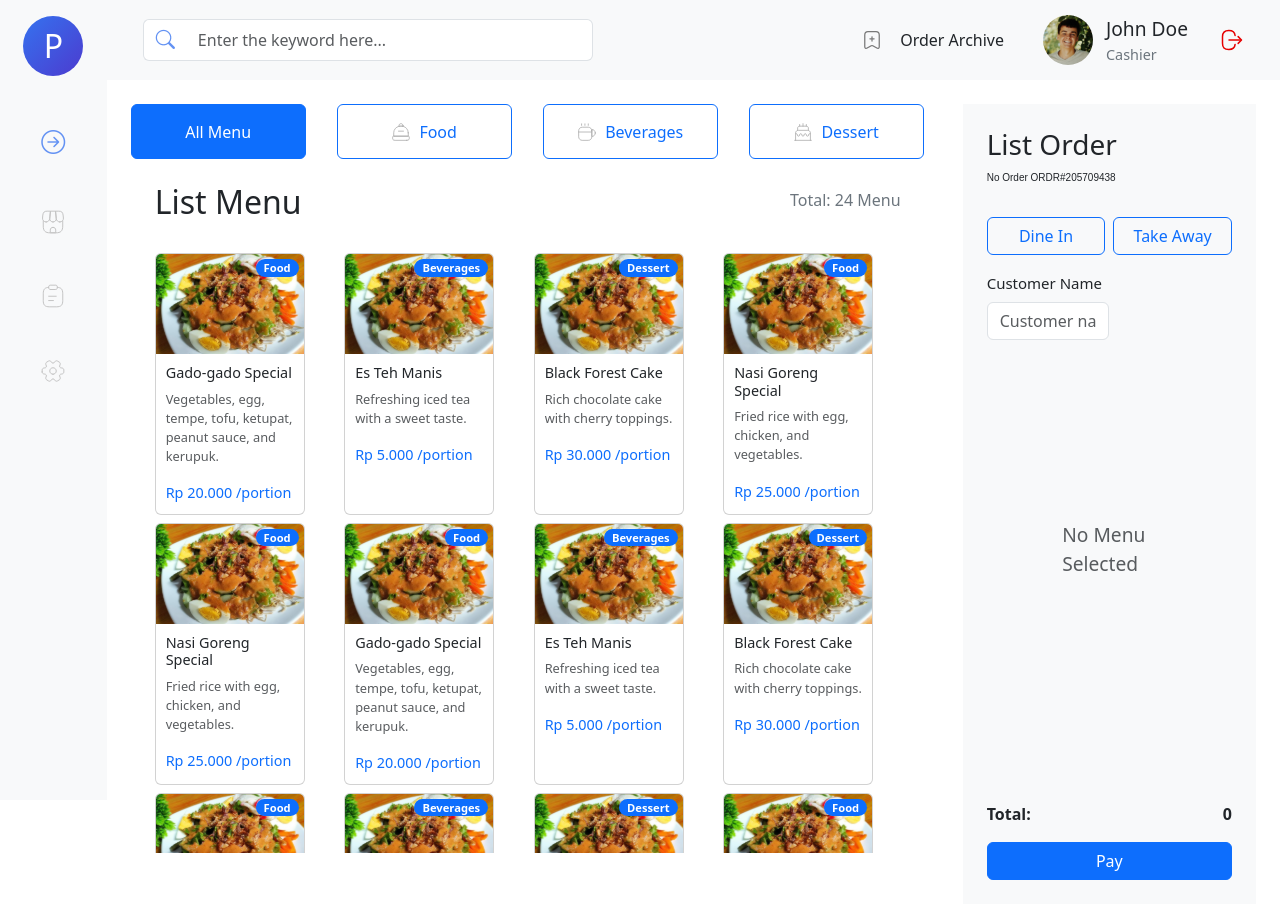
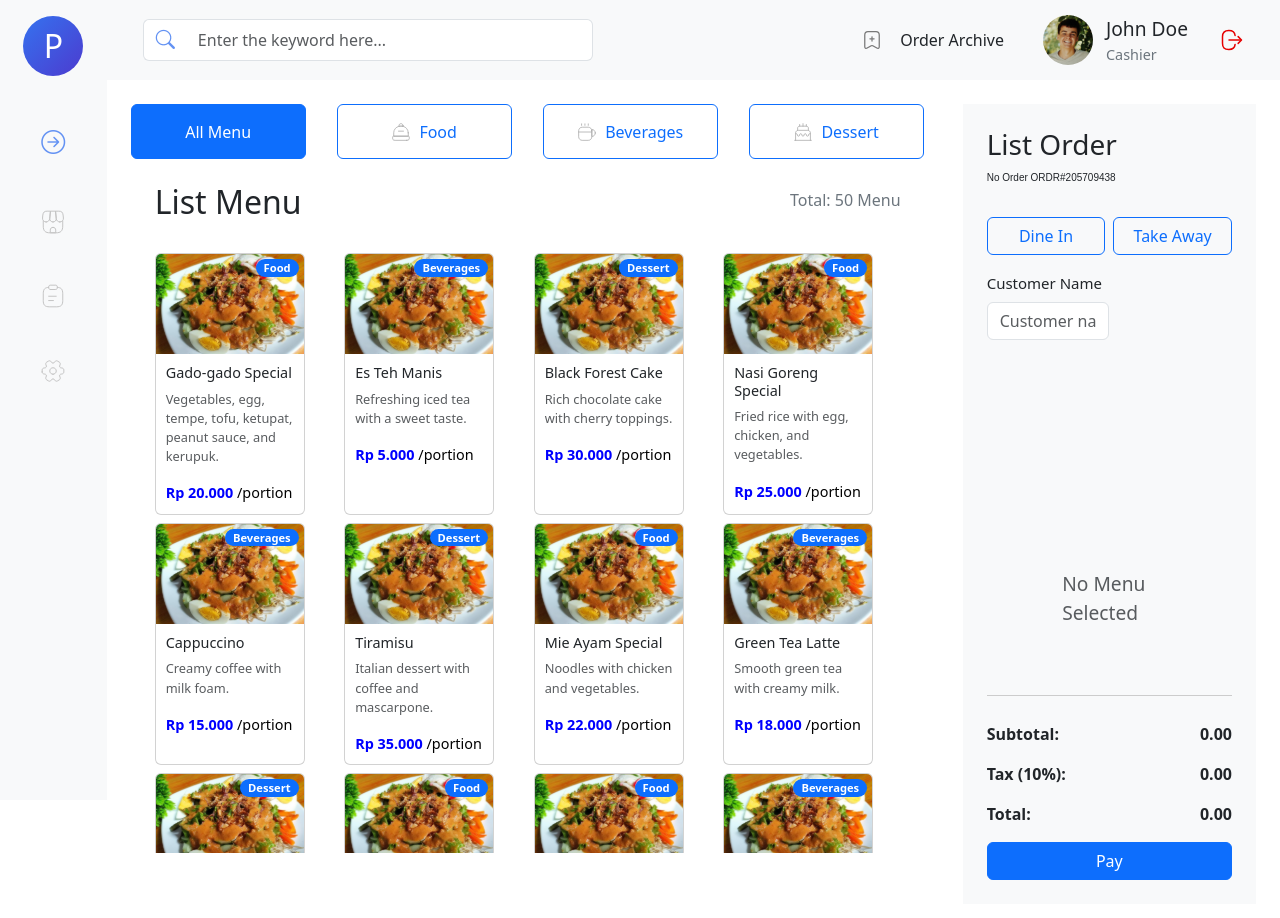
Before and after one commit to alpinmohsa541/pos-sederhana, a React (Vite) app: page /cashier-dashboard in a window 1280 px wide. Shown: the top 918 px of the page. Built offline with nearby package versions, Linux system fonts and the light colour scheme.

Commit message:
Feat : mengubah data dan edit card menu

```diff
--- a/src/CashierDashboard/CashierDashboard.jsx
+++ b/src/CashierDashboard/CashierDashboard.jsx
@@ -42,7 +42,10 @@ const CashierDashboard = () => {
         )
       );
     } else {
-      setOrders([...orders, { ...newOrder, quantity: 1 }]);
+      setOrders([
+        ...orders,
+        { ...newOrder, quantity: 1, price: newOrder.price || 0 }, // Pastikan price ada
+      ]);
     }
   };
 
@@ -53,6 +56,11 @@ const CashierDashboard = () => {
           ? { ...order, quantity: order.quantity + 1 }
           : order
       )
+    );
+  };
+  const handleRemoveOrder = (orderId) => {
+    setOrders((prevOrders) =>
+      prevOrders.filter((order) => order.id !== orderId)
     );
   };
 
@@ -105,6 +113,13 @@ const CashierDashboard = () => {
       handleCloseModal();
     }
   };
+
+  const formatPriceToIDR = (price) =>
+    new Intl.NumberFormat("id-ID", {
+      style: "currency",
+      currency: "IDR",
+      maximumFractionDigits: 0,
+    }).format(price);
 
   const filteredMenu =
     activeButton === "All Menu"
@@ -334,10 +349,15 @@ const CashierDashboard = () => {
                                 {menu.description}
                               </p>
                               <p
-                                className="card-text text-primary"
+                                className="card-text"
                                 style={{ fontSize: "0.9rem" }}
                               >
-                                {menu.price} /portion
+                                <span
+                                  style={{ color: "blue", fontWeight: "bold" }}
+                                >
+                                  {formatPriceToIDR(menu.price)}
+                                </span>{" "}
+                                <span style={{ color: "black" }}>/portion</span>
                               </p>
                             </div>
                           </div>
@@ -431,6 +451,7 @@ const CashierDashboard = () => {
                 style={{
                   overflowY: "auto",
                   marginBottom: "10px",
+                  paddingTop: "5cm",
                   paddingLeft: "2cm", // Tambahkan padding kiri
                   paddingRight: "2cm", // Tambahkan padding kanan
                 }}
@@ -476,7 +497,15 @@ const CashierDashboard = () => {
                             </button>
                           </div>
                         </div>
-                        <span>{order.price * order.quantity}</span>
+                        {/* Tampilkan harga total untuk setiap menu */}
+                        <span>{(order.price * order.quantity).toFixed(2)}</span>
+                        <button
+                          className="btn btn-sm btn-outline-danger position-absolute"
+                          onClick={() => handleRemoveOrder(order.id)}
+                          style={{ top: "5px", right: "5px" }}
+                        >
+                          <i className="bi bi-trash"></i> {/* Icon Trash */}
+                        </button>
                       </li>
                     ))}
                   </ul>
@@ -484,12 +513,21 @@ const CashierDashboard = () => {
               </div>
 
               {/* Fixed Footer Section */}
-              <div>
+              <div style={{ borderTop: "1px solid #ccc", paddingTop: "10px" }}>
+                <div className="mt-3 d-flex justify-content-between">
+                  <strong>Subtotal:</strong>
+                  <strong>{(total * 0.9).toFixed(2)}</strong>{" "}
+                  {/* Anggap Subtotal adalah 90% dari total */}
+                </div>
+                <div className="mt-3 d-flex justify-content-between">
+                  <strong>Tax (10%):</strong>
+                  <strong>{(total * 0.1).toFixed(2)}</strong>{" "}
+                  {/* Tax adalah 10% dari total */}
+                </div>
                 <div className="mt-3 d-flex justify-content-between">
                   <strong>Total:</strong>
-                  <strong>{total}</strong>
+                  <strong>{total.toFixed(2)}</strong>
                 </div>
-
                 <button
                   className="btn btn-primary w-100 mt-3"
                   onClick={handleArchiveOrder}
--- a/src/CashierDashboard/DataMenu.jsx
+++ b/src/CashierDashboard/DataMenu.jsx
@@ -5,7 +5,7 @@ const menuData = [
     name: "Gado-gado Special",
     description:
       "Vegetables, egg, tempe, tofu, ketupat, peanut sauce, and kerupuk.",
-    price: "Rp 20.000",
+    price: 20000,
     category: "Food",
     image: "/assets/image5.svg",
   },
@@ -13,7 +13,7 @@ const menuData = [
     id: 2,
     name: "Es Teh Manis",
     description: "Refreshing iced tea with a sweet taste.",
-    price: "Rp 5.000",
+    price: 5000,
     category: "Beverages",
     image: "/assets/image5.svg",
   },
@@ -21,7 +21,7 @@ const menuData = [
     id: 3,
     name: "Black Forest Cake",
     description: "Rich chocolate cake with cherry toppings.",
-    price: "Rp 30.000",
+    price: 30000,
     category: "Dessert",
     image: "/assets/image5.svg",
   },
@@ -29,173 +29,68 @@ const menuData = [
     id: 4,
     name: "Nasi Goreng Special",
     description: "Fried rice with egg, chicken, and vegetables.",
-    price: "Rp 25.000",
+    price: 25000,
     category: "Food",
     image: "/assets/image5.svg",
   },
   {
     id: 5,
-    name: "Nasi Goreng Special",
-    description: "Fried rice with egg, chicken, and vegetables.",
-    price: "Rp 25.000",
+    name: "Cappuccino",
+    description: "Creamy coffee with milk foam.",
+    price: 15000,
+    category: "Beverages",
+    image: "/assets/image5.svg",
+  },
+  {
+    id: 6,
+    name: "Tiramisu",
+    description: "Italian dessert with coffee and mascarpone.",
+    price: 35000,
+    category: "Dessert",
+    image: "/assets/image5.svg",
+  },
+  {
+    id: 7,
+    name: "Mie Ayam Special",
+    description: "Noodles with chicken and vegetables.",
+    price: 22000,
     category: "Food",
     image: "/assets/image5.svg",
   },
   {
-    id: 6,
-    name: "Gado-gado Special",
-    description:
-      "Vegetables, egg, tempe, tofu, ketupat, peanut sauce, and kerupuk.",
-    price: "Rp 20.000",
-    category: "Food",
-    image: "/assets/image5.svg",
-  },
-  {
-    id: 7,
-    name: "Es Teh Manis",
-    description: "Refreshing iced tea with a sweet taste.",
-    price: "Rp 5.000",
+    id: 8,
+    name: "Green Tea Latte",
+    description: "Smooth green tea with creamy milk.",
+    price: 18000,
     category: "Beverages",
     image: "/assets/image5.svg",
   },
   {
-    id: 8,
-    name: "Black Forest Cake",
-    description: "Rich chocolate cake with cherry toppings.",
-    price: "Rp 30.000",
+    id: 9,
+    name: "Cheesecake",
+    description: "Creamy cheesecake with a biscuit base.",
+    price: 28000,
     category: "Dessert",
     image: "/assets/image5.svg",
   },
   {
-    id: 9,
-    name: "Nasi Goreng Special",
-    description: "Fried rice with egg, chicken, and vegetables.",
-    price: "Rp 25.000",
+    id: 10,
+    name: "Sate Ayam",
+    description: "Chicken satay with peanut sauce.",
+    price: 24000,
     category: "Food",
     image: "/assets/image5.svg",
   },
-  {
-    id: 10,
-    name: "Es Teh Manis",
-    description: "Refreshing iced tea with a sweet taste.",
-    price: "Rp 5.000",
-    category: "Beverages",
-    image: "/assets/image5.svg",
-  },
-  {
-    id: 11,
-    name: "Black Forest Cake",
-    description: "Rich chocolate cake with cherry toppings.",
-    price: "Rp 30.000",
-    category: "Dessert",
-    image: "/assets/image5.svg",
-  },
-  {
-    id: 12,
-    name: "Nasi Goreng Special",
-    description: "Fried rice with egg, chicken, and vegetables.",
-    price: "Rp 25.000",
-    category: "Food",
-    image: "/assets/image5.svg",
-  },
-  {
-    id: 13,
-    name: "Gado-gado Special",
-    description:
-      "Vegetables, egg, tempe, tofu, ketupat, peanut sauce, and kerupuk.",
-    price: "Rp 20.000",
-    category: "Food",
-    image: "/assets/image5.svg",
-  },
-  {
-    id: 14,
-    name: "Es Teh Manis",
-    description: "Refreshing iced tea with a sweet taste.",
-    price: "Rp 5.000",
-    category: "Beverages",
-    image: "/assets/image5.svg",
-  },
-  {
-    id: 15,
-    name: "Black Forest Cake",
-    description: "Rich chocolate cake with cherry toppings.",
-    price: "Rp 30.000",
-    category: "Dessert",
-    image: "/assets/image5.svg",
-  },
-  {
-    id: 16,
-    name: "Nasi Goreng Special",
-    description: "Fried rice with egg, chicken, and vegetables.",
-    price: "Rp 25.000",
-    category: "Food",
-    image: "/assets/image5.svg",
-  },
-  {
-    id: 17,
-    name: "Nasi Goreng Special",
-    description: "Fried rice with egg, chicken, and vegetables.",
-    price: "Rp 25.000",
-    category: "Food",
-    image: "/assets/image5.svg",
-  },
-  {
-    id: 18,
-    name: "Gado-gado Special",
-    description:
-      "Vegetables, egg, tempe, tofu, ketupat, peanut sauce, and kerupuk.",
-    price: "Rp 20.000",
-    category: "Food",
-    image: "/assets/image5.svg",
-  },
-  {
-    id: 19,
-    name: "Es Teh Manis",
-    description: "Refreshing iced tea with a sweet taste.",
-    price: "Rp 5.000",
-    category: "Beverages",
-    image: "/assets/image5.svg",
-  },
-  {
-    id: 20,
-    name: "Black Forest Cake",
-    description: "Rich chocolate cake with cherry toppings.",
-    price: "Rp 30.000",
-    category: "Dessert",
-    image: "/assets/image5.svg",
-  },
-  {
-    id: 21,
-    name: "Nasi Goreng Special",
-    description: "Fried rice with egg, chicken, and vegetables.",
-    price: "Rp 25.000",
-    category: "Food",
-    image: "/assets/image5.svg",
-  },
-  {
-    id: 22,
-    name: "Es Teh Manis",
-    description: "Refreshing iced tea with a sweet taste.",
-    price: "Rp 5.000",
-    category: "Beverages",
-    image: "/assets/image5.svg",
-  },
-  {
-    id: 23,
-    name: "Black Forest Cake",
-    description: "Rich chocolate cake with cherry toppings.",
-    price: "Rp 30.000",
-    category: "Dessert",
-    image: "/assets/image5.svg",
-  },
-  {
-    id: 24,
-    name: "Nasi Goreng Special",
-    description: "Fried rice with egg, chicken, and vegetables.",
-    price: "Rp 25.000",
-    category: "Food",
-    image: "/assets/image5.svg",
-  },
+  // Tambahkan 40 data lainnya dengan variasi kategori
+  ...Array.from({ length: 40 }, (_, i) => ({
+    id: i + 11,
+    name: `Menu Item ${i + 11}`,
+    description: `Description for menu item ${i + 11}`,
+    price: Math.floor(Math.random() * 30000) + 5000, // Harga random antara 5000-35000
+    category: ["Food", "Beverages", "Dessert"][Math.floor(Math.random() * 3)], // Pilih kategori secara acak
+    image: "/assets/image5.svg", // Gambar berulang dari 1-10
+  })),
 ];
 
+// Ekspor data
 export default menuData;
```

— Assignment —
The lines to report are those in the material above that contain the word "setOrders"; copy every one of them.

— Reply to the exercise —
-      setOrders([...orders, { ...newOrder, quantity: 1 }]);
+      setOrders([
+    setOrders((prevOrders) =>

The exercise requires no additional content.